“A little boy was putting up his hands, trying to stop a professional football player from hitting him with a small tree branch.”
That’s the line repeated several times by Keith Olbermann from the editorial desk of his self-titled ESPN show. In these two back-to-back videos, the fiery Olbermann lowers the boom on the stomach-churning hypocrisy and unctuous buck-passing practiced by the men in charge of “America’s Game.”
This week the league is soft-pedaling the case of Minnesota Vikings player Adrian Peterson, who has admitted to “disciplining” his 4-year-old by spanking him with a switch. But as Olbermann points out, based on tweets and first-person accounts, Peterson struck the kid repeatedly around his buttocks, legs, thighs and scrotum, leaving red scratch marks, and then bragged about it in a tweet to the boy’s mother, saying he only stopped hitting his son so he could apply the same punishment at a later date for “needed memories.”
And this is the man the Vikings were willing to allow to play after the slap on the hand (no switch was used) of a one-game suspension. The team has now been shamed into suspending him indefinitely.
No wonder Olbermann refers to the NFL as the National Freefall League. The concussion epidemic, bullying scandals, illegal dogfighting, domestic abuse and now this. The NFL is beginning to look like the Enron of professional sports, a culture built on lies, double-standards and unchecked testosterone.
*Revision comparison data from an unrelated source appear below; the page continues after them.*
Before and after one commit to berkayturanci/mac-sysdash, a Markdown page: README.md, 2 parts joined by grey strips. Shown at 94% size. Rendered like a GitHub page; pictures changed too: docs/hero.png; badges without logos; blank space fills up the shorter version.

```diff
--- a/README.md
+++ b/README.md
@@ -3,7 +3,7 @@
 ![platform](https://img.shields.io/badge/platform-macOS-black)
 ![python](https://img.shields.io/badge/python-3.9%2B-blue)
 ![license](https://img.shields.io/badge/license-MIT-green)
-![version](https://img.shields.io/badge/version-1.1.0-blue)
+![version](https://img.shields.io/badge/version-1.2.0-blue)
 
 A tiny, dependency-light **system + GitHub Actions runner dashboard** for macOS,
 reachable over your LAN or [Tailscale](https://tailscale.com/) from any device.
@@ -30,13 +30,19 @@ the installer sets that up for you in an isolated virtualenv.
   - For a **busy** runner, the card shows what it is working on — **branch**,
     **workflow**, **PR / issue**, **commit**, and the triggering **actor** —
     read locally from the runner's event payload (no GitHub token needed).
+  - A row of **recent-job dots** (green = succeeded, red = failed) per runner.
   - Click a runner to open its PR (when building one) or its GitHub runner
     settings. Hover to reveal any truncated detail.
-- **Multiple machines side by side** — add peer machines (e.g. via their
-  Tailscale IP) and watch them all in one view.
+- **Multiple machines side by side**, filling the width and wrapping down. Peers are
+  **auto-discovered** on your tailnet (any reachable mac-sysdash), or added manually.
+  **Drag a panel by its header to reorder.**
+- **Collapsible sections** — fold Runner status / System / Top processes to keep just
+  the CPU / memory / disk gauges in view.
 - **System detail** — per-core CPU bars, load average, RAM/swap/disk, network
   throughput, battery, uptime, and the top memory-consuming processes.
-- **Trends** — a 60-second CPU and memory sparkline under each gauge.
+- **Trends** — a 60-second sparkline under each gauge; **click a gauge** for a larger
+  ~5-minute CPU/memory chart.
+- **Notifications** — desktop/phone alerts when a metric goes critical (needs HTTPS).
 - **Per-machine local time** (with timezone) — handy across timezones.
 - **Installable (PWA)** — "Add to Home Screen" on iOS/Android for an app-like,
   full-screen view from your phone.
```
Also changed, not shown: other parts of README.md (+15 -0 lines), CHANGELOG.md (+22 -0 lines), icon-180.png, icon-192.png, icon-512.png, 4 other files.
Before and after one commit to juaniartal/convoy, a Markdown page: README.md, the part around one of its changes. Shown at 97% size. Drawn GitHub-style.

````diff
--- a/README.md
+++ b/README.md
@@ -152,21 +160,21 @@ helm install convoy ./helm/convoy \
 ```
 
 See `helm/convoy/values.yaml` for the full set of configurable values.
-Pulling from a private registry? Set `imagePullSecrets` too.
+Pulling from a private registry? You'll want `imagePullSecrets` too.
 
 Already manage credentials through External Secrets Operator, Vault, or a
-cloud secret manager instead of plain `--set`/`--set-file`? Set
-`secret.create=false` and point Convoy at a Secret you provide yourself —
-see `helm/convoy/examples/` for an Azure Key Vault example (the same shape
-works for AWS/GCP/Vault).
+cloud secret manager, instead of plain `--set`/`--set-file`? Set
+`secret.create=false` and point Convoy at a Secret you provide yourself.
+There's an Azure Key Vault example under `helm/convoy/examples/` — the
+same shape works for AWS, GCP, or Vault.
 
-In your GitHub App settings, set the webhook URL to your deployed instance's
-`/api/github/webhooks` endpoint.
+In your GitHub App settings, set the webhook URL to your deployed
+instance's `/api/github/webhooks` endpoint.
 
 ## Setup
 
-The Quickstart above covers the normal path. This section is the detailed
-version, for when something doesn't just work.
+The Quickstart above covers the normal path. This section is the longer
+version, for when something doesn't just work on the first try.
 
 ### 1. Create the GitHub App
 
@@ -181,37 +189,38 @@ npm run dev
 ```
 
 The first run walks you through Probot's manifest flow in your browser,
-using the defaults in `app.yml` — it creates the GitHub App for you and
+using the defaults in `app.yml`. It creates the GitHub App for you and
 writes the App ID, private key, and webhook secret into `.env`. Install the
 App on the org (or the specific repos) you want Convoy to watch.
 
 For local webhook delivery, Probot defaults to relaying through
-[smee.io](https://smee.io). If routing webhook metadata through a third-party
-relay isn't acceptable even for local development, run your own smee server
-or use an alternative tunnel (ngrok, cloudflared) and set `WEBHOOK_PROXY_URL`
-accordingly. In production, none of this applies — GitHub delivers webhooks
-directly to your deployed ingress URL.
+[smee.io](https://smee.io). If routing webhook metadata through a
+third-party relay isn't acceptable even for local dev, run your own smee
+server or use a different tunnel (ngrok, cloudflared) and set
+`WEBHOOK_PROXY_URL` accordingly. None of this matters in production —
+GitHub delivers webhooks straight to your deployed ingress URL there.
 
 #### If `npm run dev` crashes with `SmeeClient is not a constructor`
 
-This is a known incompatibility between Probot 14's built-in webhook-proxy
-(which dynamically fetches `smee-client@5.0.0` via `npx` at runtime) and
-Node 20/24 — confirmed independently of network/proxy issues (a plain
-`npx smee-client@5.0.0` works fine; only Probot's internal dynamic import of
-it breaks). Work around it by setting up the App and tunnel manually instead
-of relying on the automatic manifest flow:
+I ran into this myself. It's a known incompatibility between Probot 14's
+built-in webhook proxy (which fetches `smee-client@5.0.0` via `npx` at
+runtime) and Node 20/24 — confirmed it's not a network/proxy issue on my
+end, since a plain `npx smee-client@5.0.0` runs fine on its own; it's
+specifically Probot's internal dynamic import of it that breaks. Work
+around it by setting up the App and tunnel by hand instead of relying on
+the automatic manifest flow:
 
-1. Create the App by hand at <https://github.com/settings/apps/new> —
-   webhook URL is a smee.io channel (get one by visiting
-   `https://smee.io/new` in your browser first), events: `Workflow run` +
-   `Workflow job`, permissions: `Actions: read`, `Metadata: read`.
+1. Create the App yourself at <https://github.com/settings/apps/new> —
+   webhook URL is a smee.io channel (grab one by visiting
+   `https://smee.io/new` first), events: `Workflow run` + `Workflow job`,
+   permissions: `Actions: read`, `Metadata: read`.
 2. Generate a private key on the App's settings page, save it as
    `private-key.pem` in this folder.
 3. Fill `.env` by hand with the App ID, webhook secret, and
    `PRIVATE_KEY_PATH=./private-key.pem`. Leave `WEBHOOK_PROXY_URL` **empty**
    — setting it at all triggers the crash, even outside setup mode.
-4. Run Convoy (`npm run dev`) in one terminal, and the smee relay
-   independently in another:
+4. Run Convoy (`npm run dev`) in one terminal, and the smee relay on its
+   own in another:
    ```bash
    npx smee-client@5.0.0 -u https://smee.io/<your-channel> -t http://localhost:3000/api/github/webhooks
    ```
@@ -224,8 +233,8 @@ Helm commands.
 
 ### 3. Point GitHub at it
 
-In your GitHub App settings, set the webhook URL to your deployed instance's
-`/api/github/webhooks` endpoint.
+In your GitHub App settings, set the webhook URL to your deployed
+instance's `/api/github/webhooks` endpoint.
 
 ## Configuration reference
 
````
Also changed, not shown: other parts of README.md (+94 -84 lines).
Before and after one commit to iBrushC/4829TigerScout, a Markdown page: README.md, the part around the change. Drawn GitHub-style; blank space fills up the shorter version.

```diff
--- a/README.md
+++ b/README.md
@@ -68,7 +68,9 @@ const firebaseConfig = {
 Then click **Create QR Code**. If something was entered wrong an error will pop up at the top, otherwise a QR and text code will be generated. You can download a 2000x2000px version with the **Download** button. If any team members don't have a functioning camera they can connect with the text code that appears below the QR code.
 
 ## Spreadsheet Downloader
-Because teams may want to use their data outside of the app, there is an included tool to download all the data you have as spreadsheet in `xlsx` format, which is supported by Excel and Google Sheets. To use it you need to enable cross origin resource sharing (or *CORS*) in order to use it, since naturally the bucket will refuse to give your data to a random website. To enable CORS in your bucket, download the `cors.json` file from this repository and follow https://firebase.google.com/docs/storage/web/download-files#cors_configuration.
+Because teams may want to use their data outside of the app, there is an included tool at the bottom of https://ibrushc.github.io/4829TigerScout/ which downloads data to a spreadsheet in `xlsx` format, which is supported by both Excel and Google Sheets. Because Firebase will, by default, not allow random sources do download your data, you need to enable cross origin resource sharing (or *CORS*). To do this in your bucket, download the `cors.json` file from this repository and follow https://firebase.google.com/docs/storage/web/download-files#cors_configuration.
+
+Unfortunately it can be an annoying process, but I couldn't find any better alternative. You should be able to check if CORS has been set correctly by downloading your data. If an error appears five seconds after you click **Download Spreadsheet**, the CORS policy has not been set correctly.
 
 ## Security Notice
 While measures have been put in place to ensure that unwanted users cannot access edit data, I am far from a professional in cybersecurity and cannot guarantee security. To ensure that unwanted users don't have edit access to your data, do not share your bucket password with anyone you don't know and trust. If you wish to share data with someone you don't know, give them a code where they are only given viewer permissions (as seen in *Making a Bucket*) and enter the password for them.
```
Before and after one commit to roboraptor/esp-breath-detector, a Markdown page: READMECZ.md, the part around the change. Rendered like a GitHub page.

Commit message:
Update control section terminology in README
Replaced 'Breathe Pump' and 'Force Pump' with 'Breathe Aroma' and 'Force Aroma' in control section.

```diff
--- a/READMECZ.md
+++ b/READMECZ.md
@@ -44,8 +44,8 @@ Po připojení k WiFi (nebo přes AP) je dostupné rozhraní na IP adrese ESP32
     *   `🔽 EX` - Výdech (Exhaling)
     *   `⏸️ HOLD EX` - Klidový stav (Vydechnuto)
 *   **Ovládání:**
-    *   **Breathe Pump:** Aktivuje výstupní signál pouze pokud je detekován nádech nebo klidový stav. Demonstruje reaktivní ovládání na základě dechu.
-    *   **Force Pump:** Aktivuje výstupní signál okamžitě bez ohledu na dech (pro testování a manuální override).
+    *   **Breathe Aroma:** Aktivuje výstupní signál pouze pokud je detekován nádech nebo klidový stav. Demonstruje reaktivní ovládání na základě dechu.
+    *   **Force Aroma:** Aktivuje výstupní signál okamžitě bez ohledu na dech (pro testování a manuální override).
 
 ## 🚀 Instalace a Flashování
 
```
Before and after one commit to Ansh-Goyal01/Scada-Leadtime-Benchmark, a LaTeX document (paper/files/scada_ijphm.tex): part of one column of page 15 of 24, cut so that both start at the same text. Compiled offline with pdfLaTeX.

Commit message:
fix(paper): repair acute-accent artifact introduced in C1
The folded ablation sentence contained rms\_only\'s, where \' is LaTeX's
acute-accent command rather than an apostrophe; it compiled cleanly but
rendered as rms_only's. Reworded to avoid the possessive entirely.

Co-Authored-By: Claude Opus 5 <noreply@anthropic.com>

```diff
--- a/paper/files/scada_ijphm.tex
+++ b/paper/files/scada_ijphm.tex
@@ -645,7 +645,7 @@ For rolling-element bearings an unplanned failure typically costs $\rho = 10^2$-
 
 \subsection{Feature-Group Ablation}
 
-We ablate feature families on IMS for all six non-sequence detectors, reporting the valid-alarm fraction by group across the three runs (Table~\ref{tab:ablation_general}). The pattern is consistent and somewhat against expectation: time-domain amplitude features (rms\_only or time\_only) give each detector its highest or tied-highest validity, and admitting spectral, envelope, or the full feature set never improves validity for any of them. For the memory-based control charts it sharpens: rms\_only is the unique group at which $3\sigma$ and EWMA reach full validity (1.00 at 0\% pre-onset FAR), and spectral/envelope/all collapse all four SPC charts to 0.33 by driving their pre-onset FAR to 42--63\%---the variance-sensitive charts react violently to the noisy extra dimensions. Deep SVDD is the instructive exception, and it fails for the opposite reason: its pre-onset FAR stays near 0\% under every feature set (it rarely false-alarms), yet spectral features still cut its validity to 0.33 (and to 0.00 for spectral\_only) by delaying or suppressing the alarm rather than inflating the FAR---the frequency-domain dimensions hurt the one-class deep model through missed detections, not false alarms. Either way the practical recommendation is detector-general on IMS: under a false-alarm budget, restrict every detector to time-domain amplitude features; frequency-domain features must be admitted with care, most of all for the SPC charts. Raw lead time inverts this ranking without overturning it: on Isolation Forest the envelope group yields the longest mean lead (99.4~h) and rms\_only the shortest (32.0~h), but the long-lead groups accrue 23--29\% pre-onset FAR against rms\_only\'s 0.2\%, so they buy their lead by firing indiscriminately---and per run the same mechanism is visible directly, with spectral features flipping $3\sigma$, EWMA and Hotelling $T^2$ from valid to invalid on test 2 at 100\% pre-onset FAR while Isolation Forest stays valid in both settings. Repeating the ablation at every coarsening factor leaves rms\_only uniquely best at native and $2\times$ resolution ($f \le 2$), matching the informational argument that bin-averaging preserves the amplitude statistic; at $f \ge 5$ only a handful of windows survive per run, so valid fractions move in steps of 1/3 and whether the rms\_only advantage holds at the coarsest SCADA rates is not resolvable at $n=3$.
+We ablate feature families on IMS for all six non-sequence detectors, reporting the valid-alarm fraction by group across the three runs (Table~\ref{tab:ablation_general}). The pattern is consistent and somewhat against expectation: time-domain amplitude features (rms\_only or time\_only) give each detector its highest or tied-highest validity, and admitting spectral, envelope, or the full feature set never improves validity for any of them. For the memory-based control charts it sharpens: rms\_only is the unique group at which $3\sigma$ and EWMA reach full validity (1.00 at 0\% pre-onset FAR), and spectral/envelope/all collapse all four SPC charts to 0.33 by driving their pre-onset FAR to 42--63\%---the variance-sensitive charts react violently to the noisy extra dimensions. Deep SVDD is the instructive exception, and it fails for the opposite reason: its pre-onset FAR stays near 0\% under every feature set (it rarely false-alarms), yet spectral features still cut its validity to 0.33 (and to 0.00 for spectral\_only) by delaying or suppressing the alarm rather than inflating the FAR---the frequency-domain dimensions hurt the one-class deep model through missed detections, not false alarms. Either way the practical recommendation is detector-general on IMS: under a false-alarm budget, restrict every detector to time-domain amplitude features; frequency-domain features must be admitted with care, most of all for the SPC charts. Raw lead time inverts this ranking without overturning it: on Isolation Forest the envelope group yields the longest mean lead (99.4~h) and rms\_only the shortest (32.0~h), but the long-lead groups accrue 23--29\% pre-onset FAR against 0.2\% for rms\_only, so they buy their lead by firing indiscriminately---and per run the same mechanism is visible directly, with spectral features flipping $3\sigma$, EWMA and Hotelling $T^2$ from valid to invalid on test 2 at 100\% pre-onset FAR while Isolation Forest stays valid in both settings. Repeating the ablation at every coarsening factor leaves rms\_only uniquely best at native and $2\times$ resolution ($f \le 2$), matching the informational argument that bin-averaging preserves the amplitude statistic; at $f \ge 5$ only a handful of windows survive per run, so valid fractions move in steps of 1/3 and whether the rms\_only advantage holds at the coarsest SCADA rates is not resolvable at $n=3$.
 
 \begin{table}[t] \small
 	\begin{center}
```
Olbermann’s fire-breathing takedown of the suits in charge of this wildly profitable, insanely popular and undeniably barbaric sport leaves me as angry and disgusted as he visibly is in these two clips. (For one other fan’s viewpoint on how far the league has fallen, read Crosscut’s Ted Van Dyk’s article here.)
Olbermann’s unflinching criticism reminds us of what pro football’s delirious and blindly devoted cheerleaders don’t want to think about: The sport, as it is played today, may very well be doomed, as long as players are allowed to run into each other with the velocity of a galloping horse, and to beat little boys with tree branches.